At the end of the meeting, Tibbott expressed appreciation for the councilmembers’ efforts to collaborate on addressing citizen concerns about the housing strategy. “This would not have come together without each one of us having a different role,” Tibbott said. “I want our citizens to know that our council is working together on this.”
In other action, the council:
– Heard an Edmonds Marsh study update from Windward Environmental. The study is aimed at documenting current conditions within the marsh and its buffer areas, with the goal of evaluating ecological functions provided; identifying restoration opportunities such as vegetation enhancements; and coordinating with others to provide an overview of data and information being collected. The final report is expected in September of this year.
– Agreed to place on next week’s consent agenda approval of design work for a new system that will replace the city’s wastewater treatment plant sludge incinerator with a two-step process that creates a dried product. As we reported in our earlier story, the city has been finding it increasingly difficult to find spare parts for the city’s 30-year-old sludge incinerator, and stringent and expensive new regulatory requirements for sludge incineration are virtually impossible to meet. The planned solution is a two-step process that involves sludge drying and pyrolysis — the chemical decomposition of organic materials at high heat with little to no oxygen. This creates both a dried product and a “biochar,” which is sterile and has the appearance of charcoal.

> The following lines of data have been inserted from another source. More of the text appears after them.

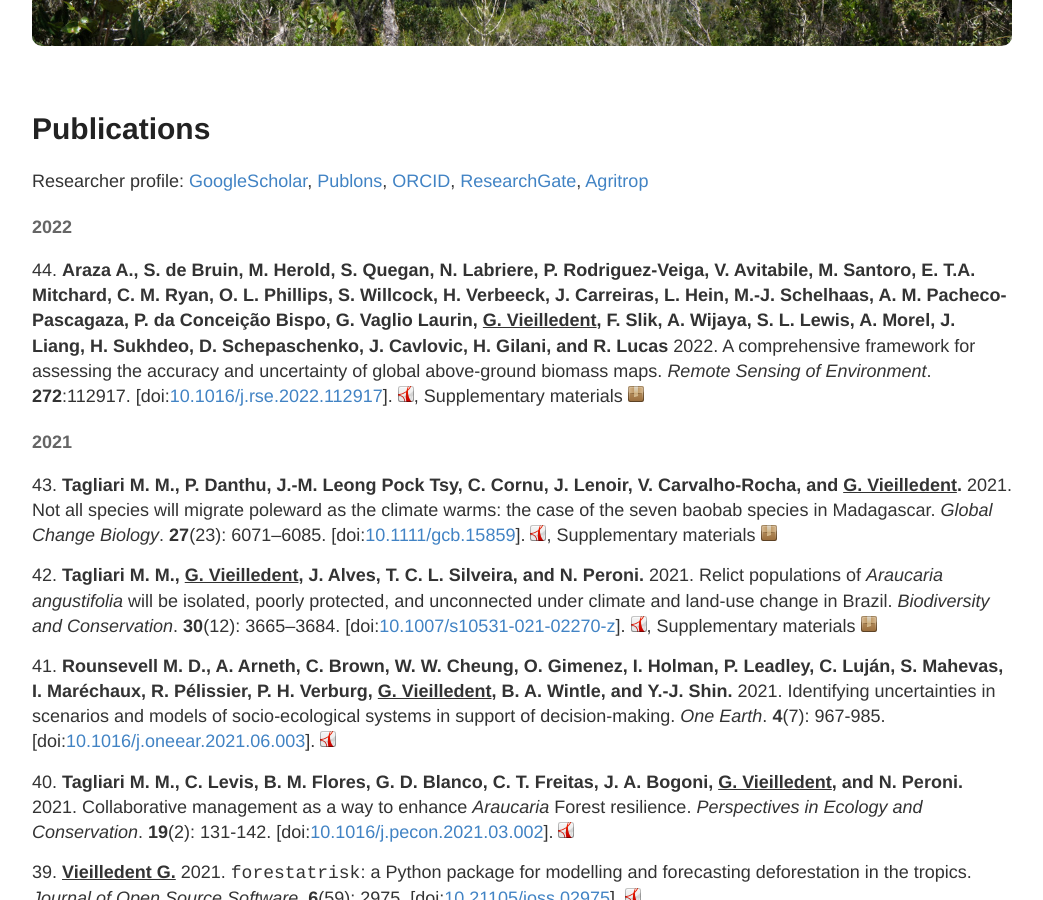
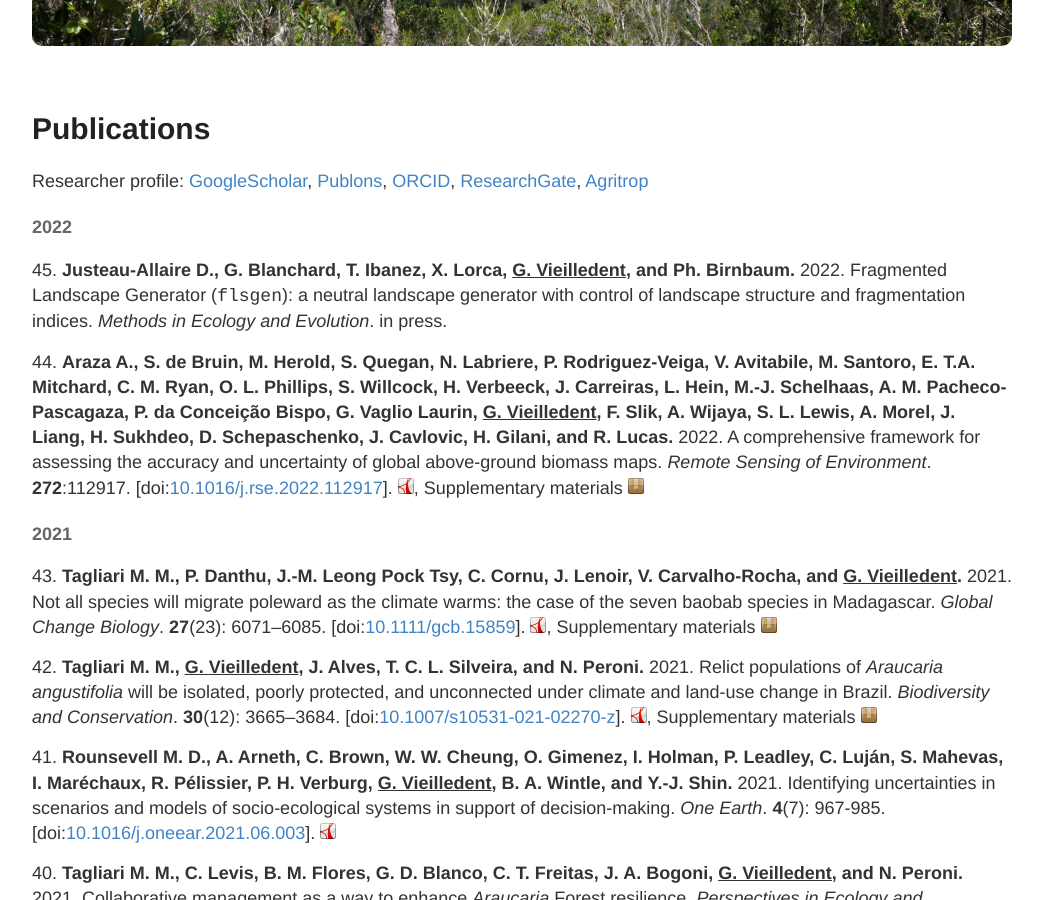
Before and after one commit to ghislainv/ghislainv.github.io, a Jekyll site: the page built from publications.md, in a window 1280 px wide and 900 px high, scrolled down 322 px. Shown: the whole window, without its empty margins (118-1161 px from the left). Built offline with Jekyll 4.4.1, drawn with Linux system fonts in a browser that asks for light colours; comment, search, counter and statistics services are not loaded.

Commit message:
Adding Justeau-Allaire 2022

```diff
--- a/publications.md
+++ b/publications.md
@@ -15,9 +15,11 @@ Researcher profile:
 
 #### 2022
 
-<!-- 45\. **<span style="text-decoration: underline;">Vieilledent G.</span>, C. Vancutsem, and F. Achard.** 2021. Forest refuge areas and carbon emissions from tropical deforestation in the 21<sup>st</sup> century. _Nature Communications_. -->
+<!-- 45\. **<span style="text-decoration: underline;">Vieilledent G.</span>, C. Vancutsem, and F. Achard.** 2022. Forest refuge areas and carbon emissions from tropical deforestation in the 21<sup>st</sup> century. _PNAS_. -->
 
-44\. **Araza A., S. de Bruin, M. Herold, S. Quegan, N. Labriere, P. Rodriguez-Veiga, V. Avitabile, M. Santoro, E. T.A. Mitchard, C. M. Ryan, O. L. Phillips, S. Willcock, H. Verbeeck, J. Carreiras, L. Hein, M.-J. Schelhaas, A. M. Pacheco-Pascagaza, P. da Conceição Bispo, G. Vaglio Laurin, <span style="text-decoration: underline;">G. Vieilledent</span>, F. Slik, A. Wijaya, S. L. Lewis, A. Morel, J. Liang, H. Sukhdeo, D. Schepaschenko, J. Cavlovic, H. Gilani, and R. Lucas** 2022. A comprehensive framework for assessing the accuracy and uncertainty of global above-ground biomass maps. _Remote Sensing of Environment_. **272**:112917.
+45\. **Justeau-Allaire D., G. Blanchard, T. Ibanez, X. Lorca, <span style="text-decoration: underline;">G. Vieilledent</span>, and Ph. Birnbaum.** 2022. Fragmented Landscape Generator (`flsgen`): a neutral landscape generator with control of landscape structure and fragmentation indices. _Methods in Ecology and Evolution_. in press.
+
+44\. **Araza A., S. de Bruin, M. Herold, S. Quegan, N. Labriere, P. Rodriguez-Veiga, V. Avitabile, M. Santoro, E. T.A. Mitchard, C. M. Ryan, O. L. Phillips, S. Willcock, H. Verbeeck, J. Carreiras, L. Hein, M.-J. Schelhaas, A. M. Pacheco-Pascagaza, P. da Conceição Bispo, G. Vaglio Laurin, <span style="text-decoration: underline;">G. Vieilledent</span>, F. Slik, A. Wijaya, S. L. Lewis, A. Morel, J. Liang, H. Sukhdeo, D. Schepaschenko, J. Cavlovic, H. Gilani, and R. Lucas.** 2022. A comprehensive framework for assessing the accuracy and uncertainty of global above-ground biomass maps. _Remote Sensing of Environment_. **272**:112917.
 \[doi:[10.1016/j.rse.2022.112917](https://doi.org/10.1016/j.rse.2022.112917)\].
 [![manuscript in pdf](/images/logos/logo-pdf.png "manuscript in pdf")](/publications/Araza2022-RSE.pdf),
 Supplementary materials [![supplements](/images/logos/logo-zip.png "supplements")](/publications/Araza2022-RSE-SM.pdf)
```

The biochar byproduct can be used in city parks or sold as a soil conditioner or amendment.
– Approved by a 4-3 vote (Councilmembers Mike Nelson, Adrienne Fraley-Monillas and Kristiana Johnson voting no) a proposal to change the way the council’s committee meetings are scheduled so that audio recordings of the meetings can be uploaded and made available on demand via the city’s website for next-day review. (Nelson reiterated his longstanding view that the meetings should be videotaped and that audio wasn’t sufficient.) To accommodate the new process with the city website technology, the committee meetings must start at 7 p.m. The council agreed to no longer have short business meetings at 7. p.m. preceding committee meeting nights (always the second Tuesday of the month).
– In a procedural move, held a public hearing on the council’s decision last week to extend the city’s moratorium prohibiting the use of tire crumb rubber infill on public playfields. No one testified on the matter and the resolution will go into effect as passed — with the moratorium in effect through Aug. 21, 2019.
— By Teresa Wippel